YORK, Neb. (AP) -- The York County Board of Commissioners has postponed a vote on a resolution opposing construction of the Keystone XL pipeline in the eastern Nebraska county.
Several dozen people crammed into the boardroom Tuesday morning, some to oppose the measure and others to support it, the York News-Times reported.
The resolution would have the board state its opposition to the pipeline and, should the pipeline be built, commit the board to use its power to protect residents' welfare and resources.
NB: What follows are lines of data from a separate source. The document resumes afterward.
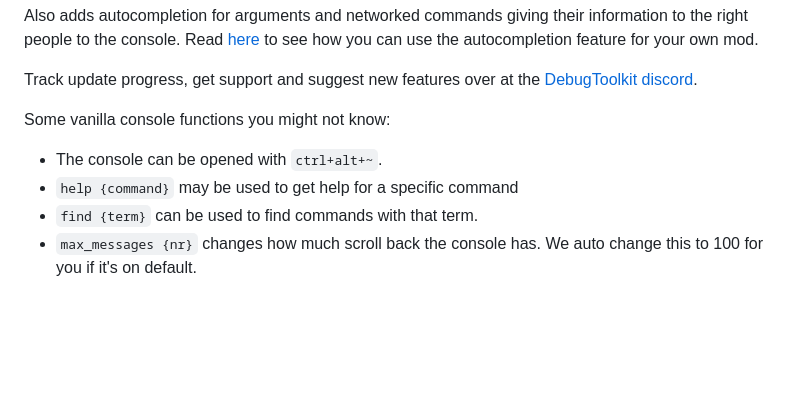
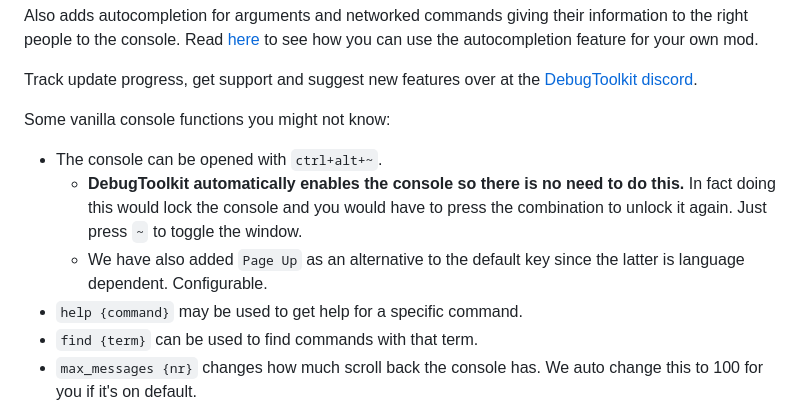
Before and after one commit to harbingerofme/DebugToolkit, a Markdown page: README.md, the part around the change. Drawn GitHub-style; blank space fills up the shorter version.

Commit message:
Update the README for the console unlock and Page Up key

```diff
--- a/README.md
+++ b/README.md
@@ -11,7 +11,9 @@ Track update progress, get support and suggest new features over at the [DebugTo
 Some vanilla console functions you might not know:
 
 * The console can be opened with `ctrl+alt+~`.
-* `help {command}` may be used to get help for a specific command
+  * **DebugToolkit automatically enables the console so there is no need to do this.** In fact doing this would lock the console and you would have to press the combination to unlock it again. Just press `~` to toggle the window.
+  * We have also added `Page Up` as an alternative to the default key since the latter is language dependent. Configurable.
+* `help {command}` may be used to get help for a specific command.
 * `find {term}` can be used to find commands with that term.
 * `max_messages {nr}` changes how much scroll back the console has. We auto change this to 100 for you if it's on default.
 
```
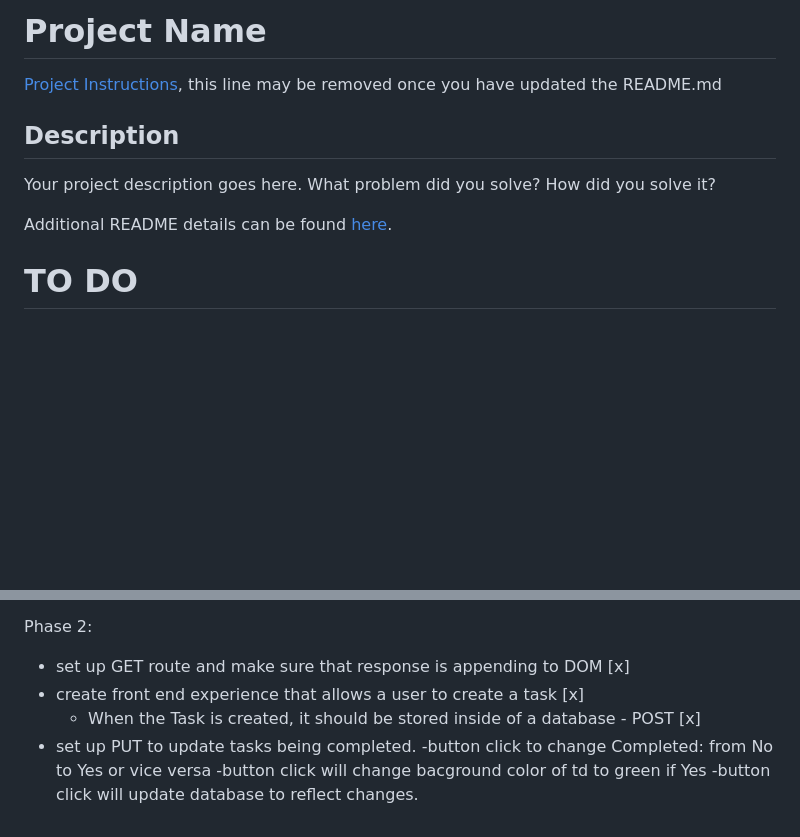
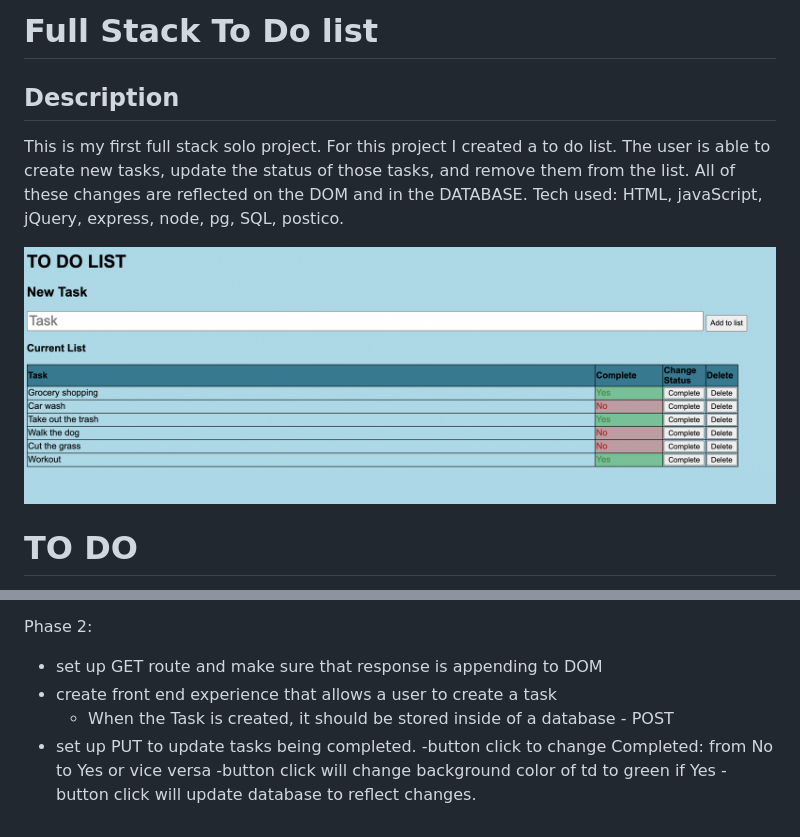
Before and after one commit to Anthonymoe/sql-to-do-list, a Markdown page: README.md, 2 parts joined by grey strips. Drawn GitHub-style; pictures changed too: images/toDoList.png (added); blank space fills up the shorter version.

Commit message:
final submit

```diff
--- a/README.md
+++ b/README.md
@@ -1,12 +1,11 @@
-# Project Name
-
-[Project Instructions](./INSTRUCTIONS.md), this line may be removed once you have updated the README.md
+# Full Stack To Do list
 
 ## Description
 
-Your project description goes here. What problem did you solve? How did you solve it?
+This is my first full stack solo project. For this project I created a to do list. The user is able to create new tasks, update the status of those tasks, and remove them from the list. All of these changes are reflected on the DOM and in the DATABASE. Tech used: HTML, javaScript, jQuery, express, node, pg, SQL, postico.
 
-Additional README details can be found [here](https://github.com/PrimeAcademy/readme-template/blob/master/README.md).
+![](images/toDoList.png)
+
 
 TO DO
 ===
@@ -23,10 +22,10 @@ Phase 1: Set up full stack with GET route and db
 Phase 2:
 
 
-- set up GET route and make sure that response is appending to DOM [x]
-- create front end experience that allows a user to create a task [x]
-    - When the Task is created, it should be stored inside of a database - POST [x]
+- set up GET route and make sure that response is appending to DOM
+- create front end experience that allows a user to create a task
+    - When the Task is created, it should be stored inside of a database - POST
 - set up PUT to update tasks being completed.
     -button click to change Completed: from No to Yes or vice versa
-    -button click will change bacground color of td to green if Yes
+    -button click will change background color of td to green if Yes
     -button click will update database to reflect changes.
```
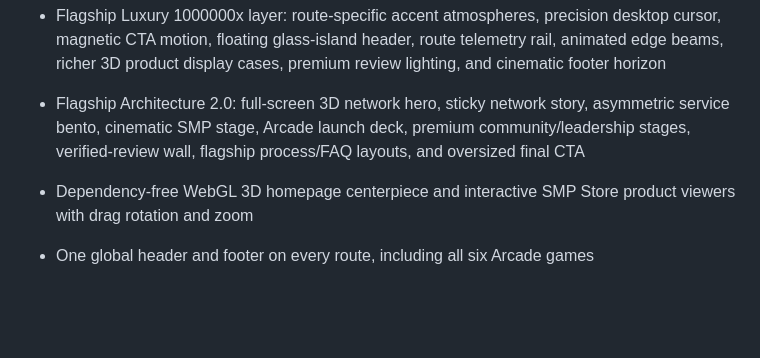
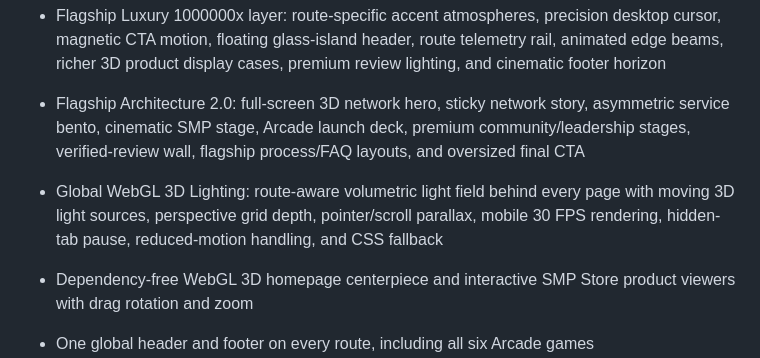
Before and after one commit to sheldonrocks2022-cmyk/ESN-Website, a Markdown page: MIGRATION_STATUS.md, the part around the change. Drawn GitHub-style; blank space fills up the shorter version.

Commit message:
Document global 3D lighting background

```diff
--- a/MIGRATION_STATUS.md
+++ b/MIGRATION_STATUS.md
@@ -9,6 +9,7 @@ This repository is the replacement build for the current ES Network website. The
 - Ultra Luxury 100000x layer: live cursor light field, searchable command center, scroll-reactive header, cinematic route entrance, hero pointer parallax, orbiting 3D core rings, holographic card depth, animated premium stat surfaces, and enhanced product 3D framing
 - Flagship Luxury 1000000x layer: route-specific accent atmospheres, precision desktop cursor, magnetic CTA motion, floating glass-island header, route telemetry rail, animated edge beams, richer 3D product display cases, premium review lighting, and cinematic footer horizon
 - Flagship Architecture 2.0: full-screen 3D network hero, sticky network story, asymmetric service bento, cinematic SMP stage, Arcade launch deck, premium community/leadership stages, verified-review wall, flagship process/FAQ layouts, and oversized final CTA
+- Global WebGL 3D Lighting: route-aware volumetric light field behind every page with moving 3D light sources, perspective grid depth, pointer/scroll parallax, mobile 30 FPS rendering, hidden-tab pause, reduced-motion handling, and CSS fallback
 - Dependency-free WebGL 3D homepage centerpiece and interactive SMP Store product viewers with drag rotation and zoom
 - One global header and footer on every route, including all six Arcade games
 - Arcade 29x responsive pass: wider game shell, mobile-safe controls, spacious per-game layouts, full 110 Clicker upgrades, all 53 Factory zones, all 112 Factory machines, and all 122 Tower floors
```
The tabled measure will return for board reconsideration in two weeks.
County officials have cautioned that their power to regulate pipelines is limited, and an attempt to impose safety restrictions could trigger a lawsuit.
"We want to work with you, to explore your authority to protect the citizens of this county and minimize the county's economic burdens," said Jenni Harrington, one of the York County landowners calling themselves the Good Life Alliance who submitted the resolution. "This resolution says that York County understands the risk is great and there is little reward for York County citizens."
The much-debated Keystone XL pipeline could carry 830,000 barrels of oil per day from Canadian tar sands to refineries on the Texas Gulf coast. The Obama administration is still considering whether to approve the project. Supporters say the project will create jobs and stimulate economic growth, while opponents argue that the project contributes to global warming and could contaminate underground water supplies.
TransCanada spokesman Jeff Rauh said the Nebraska Department of Environmental Quality spent a year investigating the project before it was approved within the state.
"It's important to move this discussion forward to the facts," Rauh said. "There are points of concern that may need to be addressed."
Opponents of the Keystone XL pipeline have turned to local and county officials in recent months in an effort to strengthen resistance to the project. The anti-pipeline resolutions are largely symbolic, but intended to show the federal government that local officials and residents are concerned about the pipeline.
Pipeline foes are also pushing for zoning regulations to keep the pipeline away from homes, although York County Attorney Candace Dick cautioned that counties don't have the power to impose local safety standards.
The alliance says it's concerned about the proposed Keystone XL pipeline -- and if it is approved on the federal level, what the county can do to protect their water, soil, livelihoods and health should there ever be a spill.
They say they are also concerned about road conditions and other situations that might arise during construction and throughout the pipeline's life.